The first DLC is a wave-based combat game - and it's out today.
First things first: this is not the story-driven new BioShock Infinite adventure for which you were probably hoping. That will come in two parts, the first of which is called Burial at Sea and should be out later this year, and it's there that your dreams will really come true - Booker's a private dick, Elizabeth's a dame with a problem, the two haven't met before, and did I mention it takes place in Rapture before the fall? The fact I'm not making this up is extremely cool.
Before that, though, there's Clash in the Clouds, a five-dollar stopgap that promises a little bit of fan service around the edges, but which is mostly a set of challenges that aim to bring the best out of Infinite's combat, unrelated to the main game except through shared assets and mechanics. If you endured rather than enjoyed the fighty bits of BioShock Infinite, then you might prefer just to look up the secret stuff on YouTube. Me? I loved the combat in Infinite, so this should be right up my street.

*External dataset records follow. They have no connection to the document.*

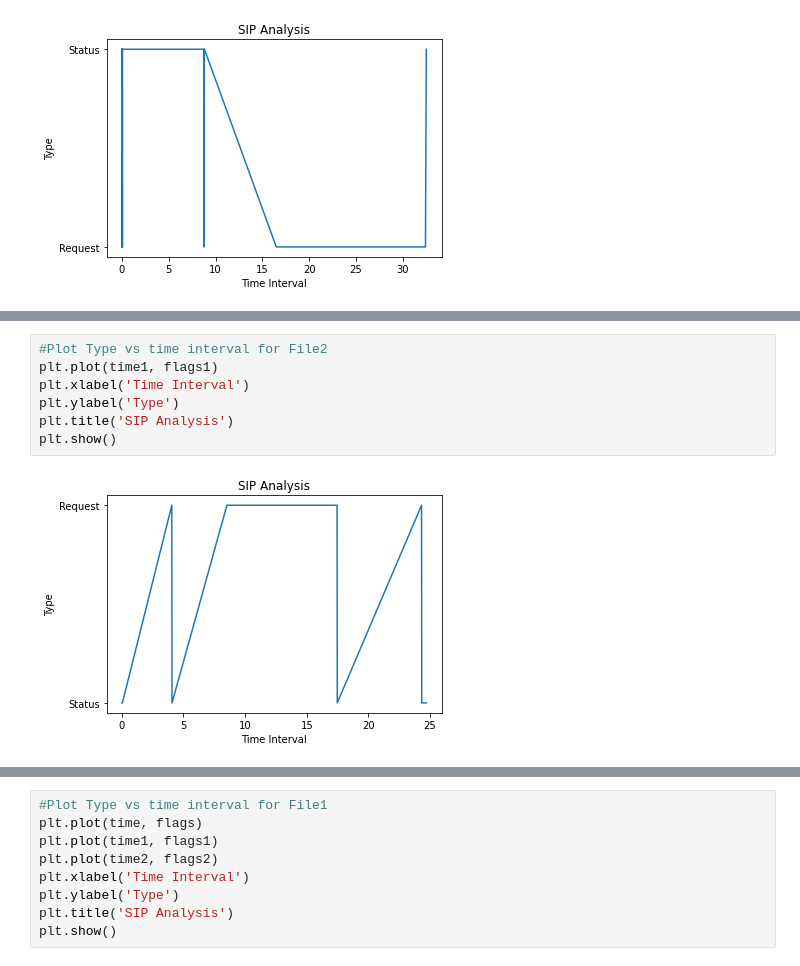
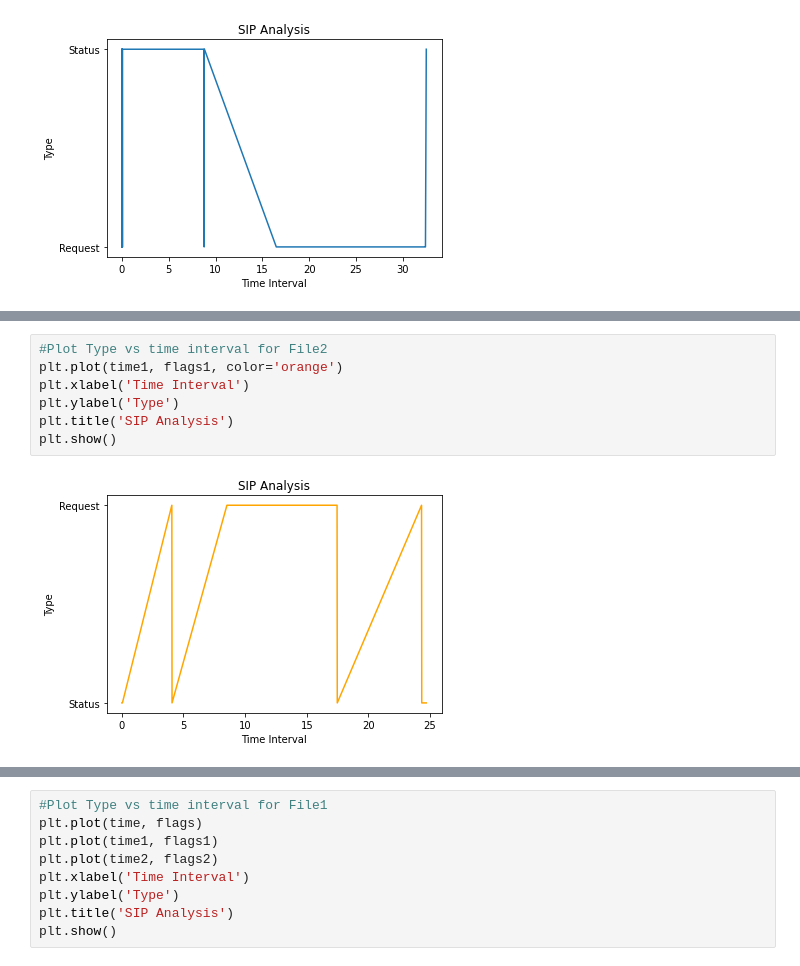
Before and after one commit to akashdecoder/CISCO_PROJECT_SIP_PROTOCOL, a Jupyter notebook: SIPAnalysis.ipynb, the cells around one changed output, grey strips where cells are left out. Saved outputs shown, nothing was run; the diff lists cells and outputs as text.

```diff
--- a/SIPAnalysis.ipynb
+++ b/SIPAnalysis.ipynb
@@ -328,9 +330,9 @@ plt.show()
 # %%
 #Plot Type vs time interval for File2
-plt.plot(time1, flags1)
+plt.plot(time1, flags1, color='orange')
 plt.xlabel('Time Interval')
 plt.ylabel('Type')
 plt.title('SIP Analysis')
 plt.show()
 # %% [output]
-[figure, old version]
+[figure, new version]
```
Also changed, not shown: parts of 4 cells of this notebook.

Clash in the Clouds is a wave-based arena game, then, where Booker and Elizabeth - now rather mute - team up to see off increasingly devilish combinations of enemies over four maps that have been modelled on, but not directly lifted from, familiar sections of Columbia. Finishing off enemies in creative ways earns points and cash - points go towards fighting your way up a leaderboard, while cash can be ploughed into weapon and vigor upgrades at the hub area you visit between waves.
It would be hard not to begin with Elizabeth. Your computer-controlled female co-star is convincing enough that she becomes one of the most normal things in BioShock Infinite, a tightly wound first-person shooter where you summon fire and lightning from your fingertips as you fight your way through an impossible city suspended in the clouds. And like Andrew Ryan - the idealist who built Rapture, the city under the ocean that dominated the first BioShock - she is a constant presence.
Before you meet her, the game is all about her. She is the daughter of Zachary Comstock, a self-styled prophet who has transformed veneration of America's Founding Fathers into a supremacist cult, and who conceived the floating city of Columbia as a new Ark to carry his followers away from "the Sodom below" - the United States of America. As Booker DeWitt, a former soldier and strike-breaker with a troubled past, you have been sent to this new Eden to retrieve her and take her to New York.
Once you meet her, the game is all about her. She has been kept in a tower for almost her entire life, reading endless books and trying to understand a strange power she has to open 'tears' in the fabric of reality. When you set her free, everything is new to her, and because believable companions are still so rare in video games, you share her sense of wonder as she dances with strangers on a beach or brings fruit to a frightened child cowering under a stair. She never gets in your way, and while it becomes apparent from time to time that she is being subtly teleported around out of sight to fit the circumstances of your behaviour, you dismiss any sense of her artificiality as quickly as you would deja vu.